But why do we do the things we do?

Where do these traditions come from?

And does any of it actually relate to the Irish or St. Patrick?

Let’s explore some myths and misconceptions of St. Patrick’s Day!

1. Is it true St. Patrick banished the snakes from Ireland?

Most likely not. According to fossil records, climate history, and animal migration analysis (email needed), there weren’t (and still aren’t) any snakes in Ireland. It’s just too cold for them. Also, the land bridges connecting Ireland to Britain and Britain to Europe were covered ling ago by water as glaciers from the last Ice Age melted, so snake didn’t even have a chance to migrate there.

2. But Leprechauns were an Irish invention, right?

Maybe? They might be even older than the Irish. Some historians believe they were adapted from the even-older-than-Ireland Celtic mythological fairies, meaning leprechauns (in one form or another) may have been around since at least 1200 B.C.

3. Shamrocks… surely shamrocks are 100% Irish….

Again, we have the Celts to thank for the iconic shamrock. To them, it was a sacred plant which heralded the coming spring. St. Patrick, as the legends go, used the three-leafed clover to help teach and spread Catholicism throughout Ireland. So, much like the leprechaun, shamrocks were adapted and adopted in Ireland from those who came before.

4. How about corned beef and cabbage? They ate a lot of that in Ireland, didn’t they?
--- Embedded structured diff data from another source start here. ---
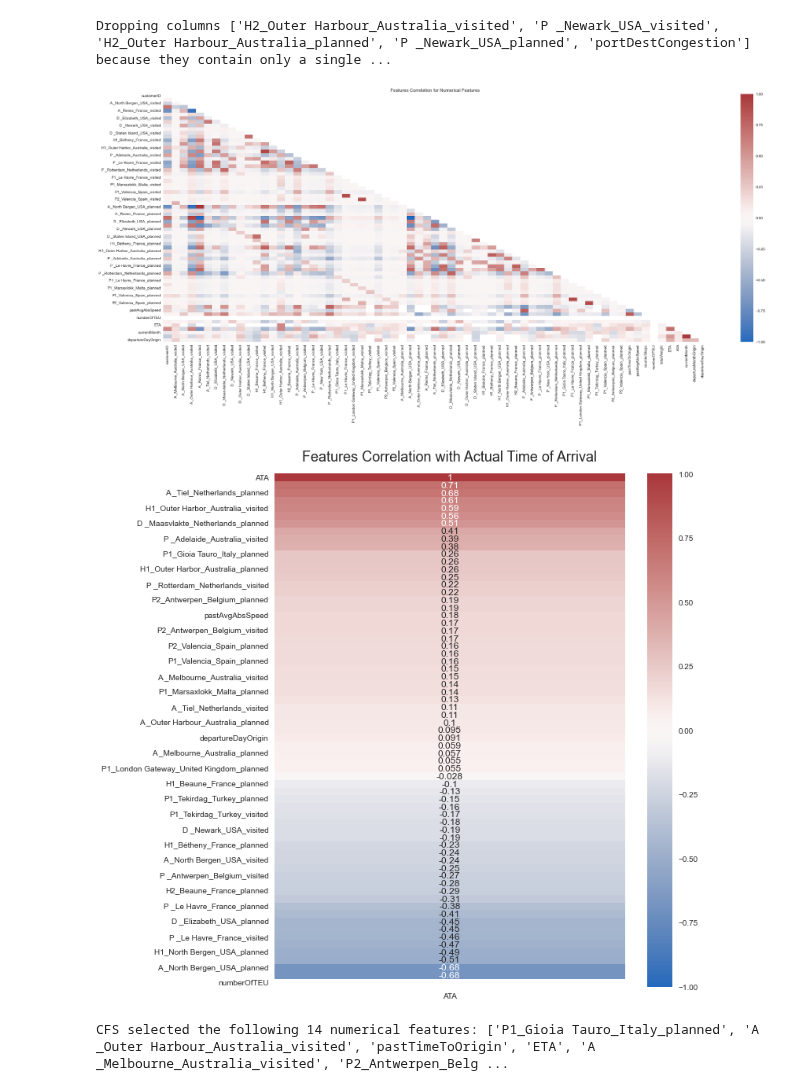
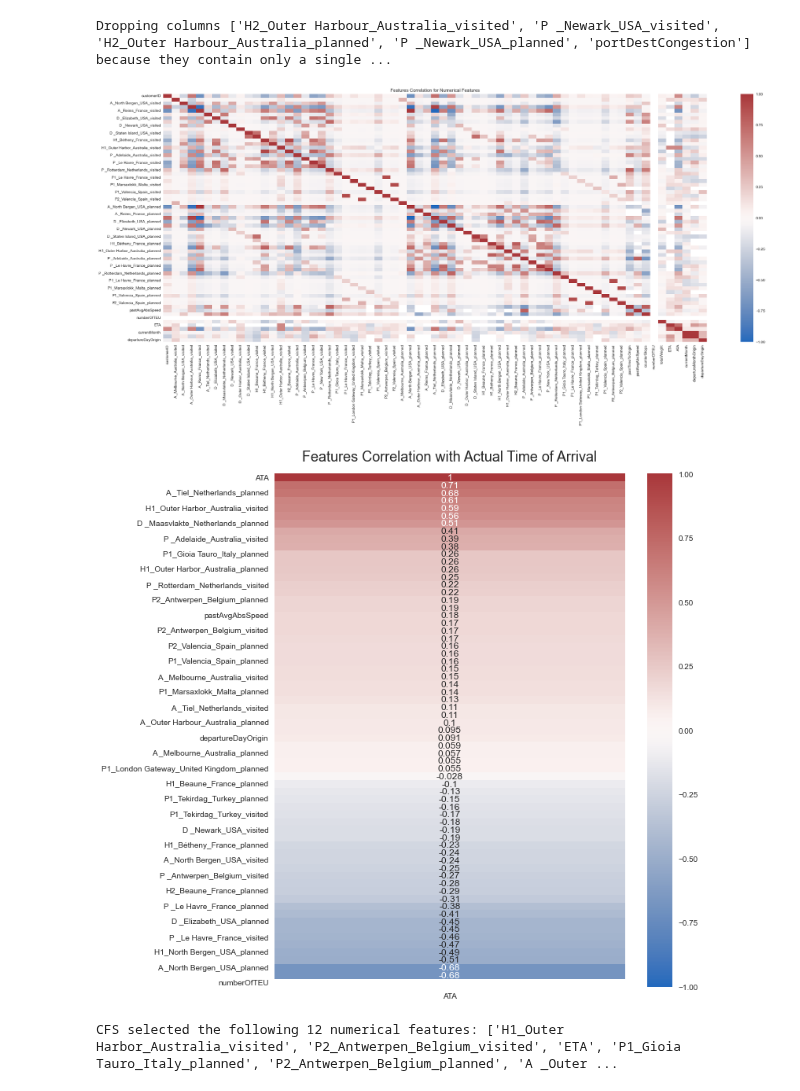
Before and after one commit to thijnalbers/ThesisCode, a Jupyter notebook: Notebook.ipynb, the cells around one changed output. Drawn from its saved outputs; the diff is of its cells as text; code cells hidden in the pictures.

```diff
--- a/Notebook.ipynb
+++ b/Notebook.ipynb
@@ -55,8 +55,20 @@ def get_created_date(rowNo, destination, ordCreate, reqPortL, reqPortD, origDest
 def get_port(port, node_created):
     return node_name(port) if node_created >= port["created"] else "unknown"
 
+def get_progress(destination, curr_time, curr_row_no):
+    if curr_row_no == destination['rowNo']:
+        return 1
+    elif curr_row_no == 1:
+        return 0
+    elif curr_time:
+        return curr_time / destination["pastTimeToOrigin"]
+    else:
+        return pd.NaT
+
 df["origin"] = [df.loc[(df["shipmentID"] == shipmentID) & (df["rowNo"] == 1)].iloc[0] for shipmentID in df["shipmentID"]]
 df["originCountry"] = [o["countryName"] for o in df["origin"]]
+df["pastTimeToOrigin"] = [arr_date - orig["actualDepDate"] for orig, arr_date in df[["origin", "actualArrDate"]].values]
+df["pastTimeToOrigin"] = df["pastTimeToOrigin"] / pd.Timedelta(hours=1)
 df["destination"] = [df.loc[(df["shipmentID"] == shipmentID) & (df["rowNo"] == df[df["shipmentID"] == shipmentID]["rowNo"].max())].iloc[0] for shipmentID in df["shipmentID"]]
 df["destinationCountry"] = [d["countryName"] for d in df["destination"]]
 df["created"] = [get_created_date(*values) for values in df[["rowNo", "destination", "ordaCreateDate", "prtReqPOL", "prtReqPOD", "originDestination", "locationType", "readyDate", "actualArrDate"]].values]
@@ -65,8 +77,6 @@ df["readyDate"] = [o["readyDate"] for o in df["origin"]]
 df["consolidation"] = (df["ordtType"].str.strip() == "LF") | (df["ordtType"].str.strip() == "LFL")
 df["deconsolidation"] = df["ordtType"].str.strip() == "LFL"
 df["serviceType"] = [f"{'door' if p == 'Y' else 'port'}-to-{'door' if d == 'Y' else 'port'}" for p, d in df[["ordJFHArrangeLoadingPickup", "ordJFHArrangeDelivery"]].values]
-df["pastTimeToOrigin"] = [arr_date - orig["actualDepDate"] for orig, arr_date in df[["origin", "actualArrDate"]].values]
-df["pastTimeToOrigin"] = df["pastTimeToOrigin"] / pd.Timedelta(hours=1)
 df["pastAvgAbsSpeed"] = [past_time / abs_distance(orig, lat, long) for (lat, long, orig, past_time) in df[["latitude", "longitude", "origin", "pastTimeToOrigin"]].values]
 df["counterStops"] = df["rowNo"] - 1
 df["departureOrigin"] = [o["actualDepDate"] if (i > 1 and o["actualDepDate"] > created) else None for (o, created, i) in df[["origin", "created", "rowNo"]].values]
@@ -80,6 +90,7 @@ df["portOfLoading"] = [get_port(df.loc[(df["shipmentID"] == shipmentID) & (df["l
 df["portOfDischarge"] = [get_port(df.loc[(df["shipmentID"] == shipmentID) & (df["locationType"].str.strip() == "P") & (df["originDestination"].str.strip() == "D")].iloc[0], created) for (shipmentID, created) in df[["shipmentID", "created"]].values]
 df["portDestCongestion"] = 0 # external source needed
 df["portOfLoadingLate"] = [dep_late(df.loc[(df["shipmentID"] == shipmentID) & (df["locationType"].str.strip() == "P") & (df["originDestination"].str.strip() == "O")].iloc[0], created) for (shipmentID, created) in df[["shipmentID", "created"]].values]
+df["progress"] = [get_progress(d, c, r) for d, c, r in df[["destination", "pastTimeToOrigin", "rowNo"]].values]
 df["origin"] = [node_name(o) for o in df["origin"]]
 df["destination"] = [node_name(d) for d in df["destination"]]
 # set visited path and future path
@@ -105,7 +116,8 @@ df["departureOrigin"] = pd.to_datetime(df["departureOrigin"])
 df["departureMonthOrigin"] = df["departureOrigin"].apply(lambda x : x.month)
 df["departureDayOrigin"] = df["departureOrigin"].apply(lambda x : x.isoweekday())
 # %%
-df = df.drop(columns=["departureOrigin", "estimatedDepDate", "created", "readyDate", "estimatedArrDate", "actualDepDate", "prtReqPOL", "prtReqPOD", "ordReqShipDate", "ordaCreateDate", "ordReqDeliveryDate", "latitude" , "longitude", "actualArrDate", "ordExpectedNBOfContainers", "ordGrossWeightKGM", "rowNo", "shipmentID", "originDestination", "locationType", "cityName", "countryName", "ordtType", "ordJFHArrangeLoadingPickup", "ordSeaFreightMainTransportInvolvement", "ordJFHArrangeDelivery"])
+df_all_columns = df.copy()
+df = df.drop(columns=["progress", "departureOrigin", "estimatedDepDate", "created", "readyDate", "estimatedArrDate", "actualDepDate", "prtReqPOL", "prtReqPOD", "ordReqShipDate", "ordaCreateDate", "ordReqDeliveryDate", "latitude" , "longitude", "actualArrDate", "ordExpectedNBOfContainers", "ordGrossWeightKGM", "rowNo", "shipmentID", "originDestination", "locationType", "cityName", "countryName", "ordtType", "ordJFHArrangeLoadingPickup", "ordSeaFreightMainTransportInvolvement", "ordJFHArrangeDelivery"])
 # %%
 from sklearn.preprocessing import OrdinalEncoder
 from sklearn.impute import SimpleImputer
@@ -164,23 +176,23 @@ Dropping columns ['H2_Outer Harbour_Australia_visited', 'P _Newark_USA_visited',
 # %%
 import seaborn as sns
 import matplotlib.pyplot as plt
 
 corr_matrix = df_num.corr()
 plt.figure(figsize=(32, 12))
 mask = np.triu(np.ones_like(corr_matrix, dtype=np.bool8))
-heatmap = sns.heatmap(corr_matrix, vmin=-1, mask=mask, vmax=1, cmap='vlag')
+heatmap = sns.heatmap(corr_matrix, vmin=-1, mask=None, vmax=1, cmap='vlag')
 heatmap.set_title('Features Correlation for Numerical Features')
 
 plt.savefig('output/correlation.png')
 
 plt.figure(figsize=(10, 12))
 mask = np.triu(np.ones_like(corr_matrix, dtype=bool))
 heatmap = sns.heatmap(corr_matrix[['ATA']].sort_values(by='ATA', ascending=False), vmin=-1, vmax=1, annot=True, cmap='vlag')
 heatmap.set_title('Features Correlation with Actual Time of Arrival', fontdict={'fontsize':18}, pad=16)
 
 plt.savefig('output/correlation_ata.png')
 # %% [output]
-[figure, old version]
+[figure, new version]
 [figure]
 # %%
 from typing import List, Set
@@ -232,7 +244,7 @@ def best_first_search() -> Set[str]:
 cfs_result = list(best_first_search())
 print(f"CFS selected the following {len(cfs_result)} numerical features: {cfs_result}")
 # %% [output]
-CFS selected the following 14 numerical features: ['P1_Gioia Tauro_Italy_planned', 'A _Outer Harbour_Australia_visited', 'pastTimeToOrigin', 'ETA', 'A _Melbourne_Australia_visited', 'P2_Antwerpen_Belg ...
+CFS selected the following 12 numerical features: ['H1_Outer Harbor_Australia_visited', 'P2_Antwerpen_Belgium_visited', 'ETA', 'P1_Gioia Tauro_Italy_planned', 'P2_Antwerpen_Belgium_planned', 'A _Outer ...
 # %%
 from sklearn.preprocessing import StandardScaler
 from sklearn.model_selection import train_test_split
```
Also changed, not shown: parts of 7 cells of this notebook.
Nope. The customary dish in Ireland is ham and cabbage. But Irish immigrants living in the US in the late 1800s found that corned beef was much less expensive than ham. So in the US, it became corned beef and cabbage, and then our myopic view of history (combined, most likely, with some marketing efforts somewhere) convinced us it had always had been that pair.

5. And the parade?

Yet another American invention. Or, rather, something that first occurred in the Americas, since the first St. Patrick’s parade was recorded as happening in 1601! Of course, St. Patrick’s Day was already being celebrated in Ireland, but this seems to be the first actual parade. Funny that it took place in the Spanish settlement of St. Augustine, Florida.

But it almost doesn’t matter what was, because St. Patrick’s Day (along with its current customs and celebrations) is now a truly global holiday. It’s even celebrated on the International Space Station!